## Action item
Show the lines below that contain the string "radio".

## Given records
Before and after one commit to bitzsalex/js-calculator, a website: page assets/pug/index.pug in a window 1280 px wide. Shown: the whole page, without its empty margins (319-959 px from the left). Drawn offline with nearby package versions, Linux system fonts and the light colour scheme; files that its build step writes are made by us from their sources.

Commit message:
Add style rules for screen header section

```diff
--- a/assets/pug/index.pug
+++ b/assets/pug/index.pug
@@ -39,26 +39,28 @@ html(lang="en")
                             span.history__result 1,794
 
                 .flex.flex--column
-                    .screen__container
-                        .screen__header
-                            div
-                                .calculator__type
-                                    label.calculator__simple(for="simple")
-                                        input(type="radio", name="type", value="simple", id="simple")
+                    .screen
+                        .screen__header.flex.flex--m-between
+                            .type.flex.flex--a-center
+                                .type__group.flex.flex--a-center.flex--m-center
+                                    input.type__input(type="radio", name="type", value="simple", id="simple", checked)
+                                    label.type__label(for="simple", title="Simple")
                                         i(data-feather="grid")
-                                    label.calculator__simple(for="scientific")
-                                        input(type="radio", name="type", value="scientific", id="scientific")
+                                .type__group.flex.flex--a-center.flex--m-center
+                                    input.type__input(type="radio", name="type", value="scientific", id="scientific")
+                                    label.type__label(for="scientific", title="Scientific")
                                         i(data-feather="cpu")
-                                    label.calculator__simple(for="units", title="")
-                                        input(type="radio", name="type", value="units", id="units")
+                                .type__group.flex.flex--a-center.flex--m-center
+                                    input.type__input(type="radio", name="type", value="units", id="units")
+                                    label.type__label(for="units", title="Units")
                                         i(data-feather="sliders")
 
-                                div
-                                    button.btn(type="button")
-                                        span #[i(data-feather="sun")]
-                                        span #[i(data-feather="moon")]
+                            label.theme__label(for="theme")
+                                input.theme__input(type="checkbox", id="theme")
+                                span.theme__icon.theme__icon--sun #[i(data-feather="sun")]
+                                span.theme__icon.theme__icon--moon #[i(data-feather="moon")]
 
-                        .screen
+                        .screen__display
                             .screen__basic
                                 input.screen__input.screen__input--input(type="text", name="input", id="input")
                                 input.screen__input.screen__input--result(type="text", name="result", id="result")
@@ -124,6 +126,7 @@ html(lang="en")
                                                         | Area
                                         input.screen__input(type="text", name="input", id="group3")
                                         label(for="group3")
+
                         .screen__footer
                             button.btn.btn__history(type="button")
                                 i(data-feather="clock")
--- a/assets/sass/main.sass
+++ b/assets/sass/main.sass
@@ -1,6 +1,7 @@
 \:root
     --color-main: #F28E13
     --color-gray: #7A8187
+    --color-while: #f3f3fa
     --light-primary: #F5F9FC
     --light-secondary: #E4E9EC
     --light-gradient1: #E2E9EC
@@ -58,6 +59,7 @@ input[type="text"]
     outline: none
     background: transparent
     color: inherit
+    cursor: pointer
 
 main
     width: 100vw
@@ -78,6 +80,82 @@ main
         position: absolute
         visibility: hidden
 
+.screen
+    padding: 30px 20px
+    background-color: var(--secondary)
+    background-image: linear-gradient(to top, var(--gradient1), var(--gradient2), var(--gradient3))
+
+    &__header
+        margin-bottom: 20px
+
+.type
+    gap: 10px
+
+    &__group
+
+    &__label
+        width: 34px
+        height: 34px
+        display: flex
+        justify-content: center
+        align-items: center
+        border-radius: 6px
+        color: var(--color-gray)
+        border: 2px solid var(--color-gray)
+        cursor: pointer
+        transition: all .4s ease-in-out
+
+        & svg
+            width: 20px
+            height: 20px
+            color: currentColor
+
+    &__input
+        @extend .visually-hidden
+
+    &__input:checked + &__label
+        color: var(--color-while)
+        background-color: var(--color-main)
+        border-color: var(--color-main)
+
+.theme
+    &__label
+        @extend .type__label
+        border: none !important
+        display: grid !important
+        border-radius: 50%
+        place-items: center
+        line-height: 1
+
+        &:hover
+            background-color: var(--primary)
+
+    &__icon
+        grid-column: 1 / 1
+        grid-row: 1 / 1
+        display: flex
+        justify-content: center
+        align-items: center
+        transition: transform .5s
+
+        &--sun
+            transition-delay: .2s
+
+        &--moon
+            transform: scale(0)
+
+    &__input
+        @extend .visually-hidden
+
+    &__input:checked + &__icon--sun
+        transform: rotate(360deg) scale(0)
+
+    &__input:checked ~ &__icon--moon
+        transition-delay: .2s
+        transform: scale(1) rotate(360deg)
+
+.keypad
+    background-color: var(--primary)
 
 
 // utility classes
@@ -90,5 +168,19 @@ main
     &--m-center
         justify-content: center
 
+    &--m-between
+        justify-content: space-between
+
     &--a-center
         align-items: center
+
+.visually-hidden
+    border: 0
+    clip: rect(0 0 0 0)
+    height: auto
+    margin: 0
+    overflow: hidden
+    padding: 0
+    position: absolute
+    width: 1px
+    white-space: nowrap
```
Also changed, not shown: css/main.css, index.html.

## Expected answer
-                                        input(type="radio", name="type", value="simple", id="simple")
+                                    input.type__input(type="radio", name="type", value="simple", id="simple", checked)
-                                        input(type="radio", name="type", value="scientific", id="scientific")
+                                    input.type__input(type="radio", name="type", value="scientific", id="scientific")
-                                        input(type="radio", name="type", value="units", id="units")
+                                    input.type__input(type="radio", name="type", value="units", id="units")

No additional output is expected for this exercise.